* Study material:
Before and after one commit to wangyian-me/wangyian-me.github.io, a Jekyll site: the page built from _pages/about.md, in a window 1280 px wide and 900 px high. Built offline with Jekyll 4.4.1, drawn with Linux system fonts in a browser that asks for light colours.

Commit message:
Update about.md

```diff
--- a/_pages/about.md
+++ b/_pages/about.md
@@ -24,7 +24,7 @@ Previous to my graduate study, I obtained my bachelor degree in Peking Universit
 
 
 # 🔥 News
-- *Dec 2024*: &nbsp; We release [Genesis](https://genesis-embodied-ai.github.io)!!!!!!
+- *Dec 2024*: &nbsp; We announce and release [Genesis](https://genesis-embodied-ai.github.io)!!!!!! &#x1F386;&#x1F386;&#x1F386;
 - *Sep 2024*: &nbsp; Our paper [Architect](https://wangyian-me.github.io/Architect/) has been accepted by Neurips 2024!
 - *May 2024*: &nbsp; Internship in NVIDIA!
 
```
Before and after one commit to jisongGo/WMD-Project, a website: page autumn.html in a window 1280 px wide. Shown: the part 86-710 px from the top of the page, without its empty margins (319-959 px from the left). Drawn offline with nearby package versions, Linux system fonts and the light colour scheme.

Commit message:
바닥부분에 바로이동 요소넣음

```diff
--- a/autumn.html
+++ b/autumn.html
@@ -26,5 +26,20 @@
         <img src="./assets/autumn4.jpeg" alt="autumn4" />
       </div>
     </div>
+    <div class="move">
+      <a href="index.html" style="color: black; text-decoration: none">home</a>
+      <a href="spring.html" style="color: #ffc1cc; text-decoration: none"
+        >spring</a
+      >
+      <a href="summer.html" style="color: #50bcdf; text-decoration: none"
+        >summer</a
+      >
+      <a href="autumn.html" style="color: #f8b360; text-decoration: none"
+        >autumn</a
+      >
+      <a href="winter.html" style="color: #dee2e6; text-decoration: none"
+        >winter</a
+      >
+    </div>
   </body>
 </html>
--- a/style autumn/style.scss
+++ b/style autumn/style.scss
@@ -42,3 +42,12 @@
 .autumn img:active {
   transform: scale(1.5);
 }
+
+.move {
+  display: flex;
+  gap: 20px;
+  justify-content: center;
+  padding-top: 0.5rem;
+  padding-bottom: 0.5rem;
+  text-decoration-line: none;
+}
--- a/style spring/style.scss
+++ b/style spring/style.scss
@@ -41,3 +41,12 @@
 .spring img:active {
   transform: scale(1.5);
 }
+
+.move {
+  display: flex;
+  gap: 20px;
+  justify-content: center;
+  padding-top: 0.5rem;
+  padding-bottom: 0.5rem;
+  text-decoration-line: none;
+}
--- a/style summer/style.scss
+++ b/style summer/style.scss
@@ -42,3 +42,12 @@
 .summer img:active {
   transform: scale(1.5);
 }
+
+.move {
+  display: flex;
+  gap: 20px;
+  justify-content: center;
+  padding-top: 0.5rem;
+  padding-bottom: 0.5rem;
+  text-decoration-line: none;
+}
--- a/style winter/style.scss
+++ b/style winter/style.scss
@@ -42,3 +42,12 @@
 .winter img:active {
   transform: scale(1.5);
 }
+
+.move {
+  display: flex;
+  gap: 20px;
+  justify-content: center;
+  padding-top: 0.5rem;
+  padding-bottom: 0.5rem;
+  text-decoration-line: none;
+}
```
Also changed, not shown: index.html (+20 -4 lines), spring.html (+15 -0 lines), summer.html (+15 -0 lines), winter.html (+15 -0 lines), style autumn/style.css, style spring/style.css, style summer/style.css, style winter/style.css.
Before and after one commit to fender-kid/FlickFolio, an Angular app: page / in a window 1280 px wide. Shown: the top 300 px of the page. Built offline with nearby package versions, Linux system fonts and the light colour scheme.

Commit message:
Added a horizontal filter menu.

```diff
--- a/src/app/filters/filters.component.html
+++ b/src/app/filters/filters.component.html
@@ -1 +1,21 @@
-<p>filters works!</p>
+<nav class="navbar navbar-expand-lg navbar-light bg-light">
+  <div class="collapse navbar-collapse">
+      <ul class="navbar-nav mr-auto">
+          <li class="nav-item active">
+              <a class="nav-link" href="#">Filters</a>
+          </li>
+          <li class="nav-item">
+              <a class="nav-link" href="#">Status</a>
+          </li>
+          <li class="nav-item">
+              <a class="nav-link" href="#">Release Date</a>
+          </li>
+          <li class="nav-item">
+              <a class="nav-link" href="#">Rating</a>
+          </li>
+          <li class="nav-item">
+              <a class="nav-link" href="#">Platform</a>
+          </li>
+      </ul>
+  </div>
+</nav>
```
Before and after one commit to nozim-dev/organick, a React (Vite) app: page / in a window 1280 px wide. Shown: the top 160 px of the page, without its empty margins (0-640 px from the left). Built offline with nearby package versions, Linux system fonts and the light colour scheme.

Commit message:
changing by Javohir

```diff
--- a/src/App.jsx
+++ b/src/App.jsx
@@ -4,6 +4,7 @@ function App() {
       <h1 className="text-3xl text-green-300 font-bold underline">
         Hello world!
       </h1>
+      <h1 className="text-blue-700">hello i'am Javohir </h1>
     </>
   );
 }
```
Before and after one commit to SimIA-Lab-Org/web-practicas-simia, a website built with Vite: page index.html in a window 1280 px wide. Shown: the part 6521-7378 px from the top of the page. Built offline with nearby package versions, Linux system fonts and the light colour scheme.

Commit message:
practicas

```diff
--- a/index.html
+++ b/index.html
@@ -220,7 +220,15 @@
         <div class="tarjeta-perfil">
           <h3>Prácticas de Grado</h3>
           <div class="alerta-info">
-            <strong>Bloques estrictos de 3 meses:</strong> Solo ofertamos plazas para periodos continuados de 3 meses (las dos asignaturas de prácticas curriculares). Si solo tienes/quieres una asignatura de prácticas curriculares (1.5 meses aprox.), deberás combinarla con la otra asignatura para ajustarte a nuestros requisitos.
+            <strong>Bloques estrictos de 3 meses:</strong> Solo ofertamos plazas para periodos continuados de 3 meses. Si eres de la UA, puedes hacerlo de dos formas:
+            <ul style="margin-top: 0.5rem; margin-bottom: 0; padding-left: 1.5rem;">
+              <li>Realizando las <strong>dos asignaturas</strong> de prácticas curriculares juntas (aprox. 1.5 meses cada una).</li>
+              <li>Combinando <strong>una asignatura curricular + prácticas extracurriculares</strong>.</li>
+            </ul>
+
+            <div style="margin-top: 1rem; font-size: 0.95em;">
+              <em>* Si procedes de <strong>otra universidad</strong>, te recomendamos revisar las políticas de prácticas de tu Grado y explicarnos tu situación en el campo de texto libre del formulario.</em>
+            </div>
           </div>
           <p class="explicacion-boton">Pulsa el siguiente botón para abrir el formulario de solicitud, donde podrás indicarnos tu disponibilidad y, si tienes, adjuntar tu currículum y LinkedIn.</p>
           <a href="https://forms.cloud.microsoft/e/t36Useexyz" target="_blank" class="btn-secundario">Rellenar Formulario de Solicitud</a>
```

* Exercise goal: Which lines of the listing contain the string "navbar"? Copy every one of them.

* Final answer:
+<nav class="navbar navbar-expand-lg navbar-light bg-light">
+  <div class="collapse navbar-collapse">
+      <ul class="navbar-nav mr-auto">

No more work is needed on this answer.